Mary Katrantzou is the digital print queen of her generation. Her hyper-real designs have been a global retail sensation. So how would she push the boundaries of print this time?
With stamps and banknotes. Stamps, as the programme notes pointed out, were indeed ‘like “windows” into exotic cultures’, their flat square intricate designs – from Venezuela, Mongolia and Finland - appearing on sharp A-line skirts, strict narrow trousers, shell tops and shirt dresses.
Banknotes – the Deutsche mark, kroner, old British pound and drachma - provided the aesthetic currency for eveningwear, to the most spectacular effect on crystal mesh, using a new printed glass technique.
Of course these twin inspirations had nothing to do with the free-falling drachma or the imploding economy in her homeland Greece. ‘No, it was just interesting for me to work with flat, two-dimensional forms, instead of the 3D objects or places that I’ve been obsessed with,’ said Katrantzou, ‘it was a way to move forward.’

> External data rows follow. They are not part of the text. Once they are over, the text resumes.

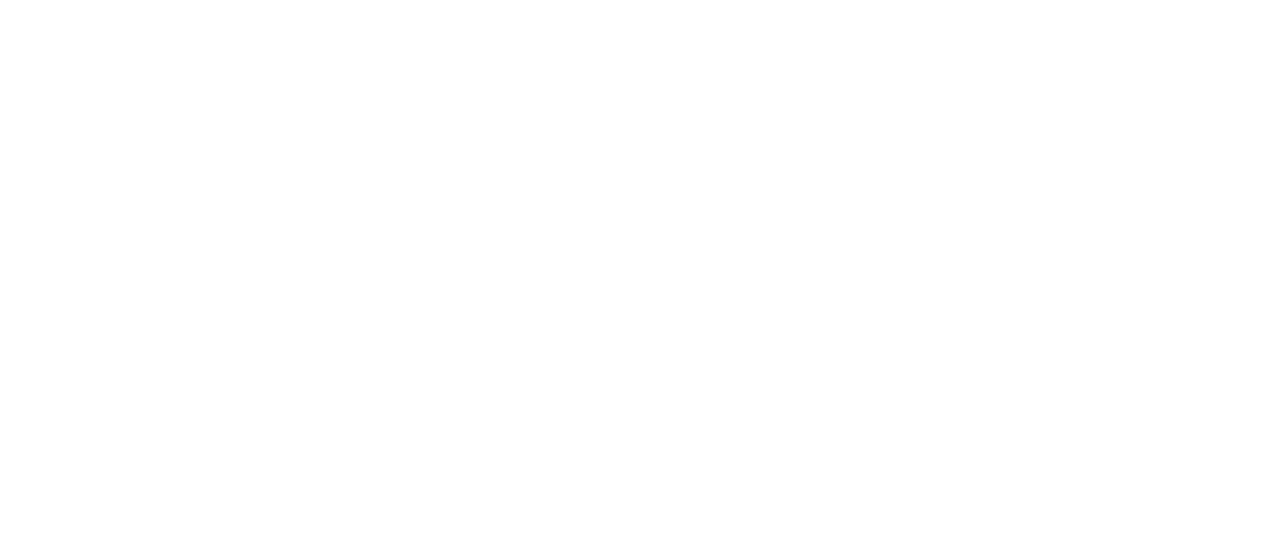
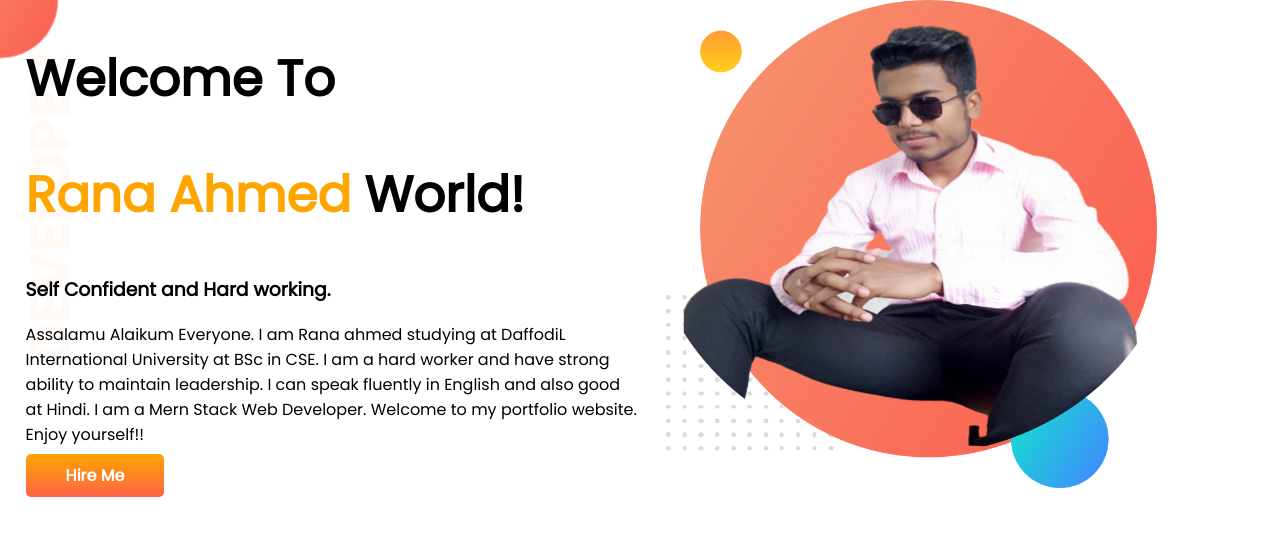
Before and after one commit to Rana12356/personal-portfolio, a plain HTML site: page index.html in a window 1280 px wide. Drawn offline with Linux system fonts and the light colour scheme.

Commit message:
top banner added

```diff
--- a/index.html
+++ b/index.html
@@ -5,8 +5,23 @@
     <meta http-equiv="X-UA-Compatible" content="IE=edge">
     <meta name="viewport" content="width=device-width, initial-scale=1.0">
     <title>Rana Portfolio</title>
+    <link rel="preconnect" href="https://fonts.googleapis.com">
+    <link rel="preconnect" href="https://fonts.gstatic.com" crossorigin>
+    <link href="https://fonts.googleapis.com/css2?family=Poppins&display=swap" rel="stylesheet">
+    <link rel="stylesheet" href="style.css">
 </head>
 <body>
-
+<section class="top-banner">
+    <div class="half-width">
+        <h1>Welcome To</h1>
+        <h1><span class="name">Rana Ahmed</span> World!</h1>
+        <h3>Self Confident and Hard working.</h3>
+        <p>Assalamu Alaikum Everyone. I am Rana ahmed studying at DaffodiL International University at BSc in CSE. I am a hard worker and have strong ability to maintain leadership. I can speak fluently in English and also good at Hindi. I am a Mern Stack Web Developer. Welcome to my portfolio website. Enjoy yourself!!</p>
+        <a class="hire-me-button" target="_blank" href="https://www.linkedin.com/in/rana-ahmed-8407221a2/">Hire Me</a>
+    </div>
+    <div class="half-width">
+        <img src="images/rana-bg.png" alt="">
+    </div>
+</section>
 </body>
 </html>
--- a/style.css
+++ b/style.css
@@ -0,0 +1,32 @@
+body{
+    font-family: 'Poppins', sans-serif;
+    margin: 0;
+}
+h1{
+    font-size: 50px;
+}
+.name{
+    color: orange;
+}
+section{
+    display: flex;
+}
+.half-width{
+    width: 50%;
+    padding-left: 2%;
+}
+.half-width img{
+    width: 80%;
+}
+.hire-me-button{
+    text-decoration: none;
+    background-image: linear-gradient(orange, tomato);
+    padding: 10px 40px;
+    border-radius: 5px;
+    color: white;
+    font-weight: 700;
+}
+.top-banner{
+    background-image: url(images/top-banner.png);
+    background-repeat: no-repeat;
+}
```
Also changed, not shown: images/Rana.jpg (added), images/Rana2.jpg (added), images/dream-bg.png (added), images/exp-bg.png (added), images/jhankar.png (added), images/jhankar2.png (added), images/my-bg2.png (added), images/rana-bg.png (added), images/top-banner.png (added), showOff/Rana.jpg (added), showOff/Rana2.jpg (added), 7 other files.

It wasn’t just the prints that had developed. There was denim – yes, denim – thanks to a collaboration with Current/Elliot that saw monochrome stamps marching down the sides of legs. And brocades – woven fabric, a first for her, having developed her own swirling banknote design – that appeared on the strictest and most desirable single-breasted navy trouser suit and a peacock green sleeveless jacket.
Her greatest departure? The silhouettes. ‘I came from such a restrictive show last season, all those bodices and bustles, it was time to loosen up,’ she said. And with those sensational billowing evening gowns and wafting, shoulder-baring trapeze dresses, she did just that.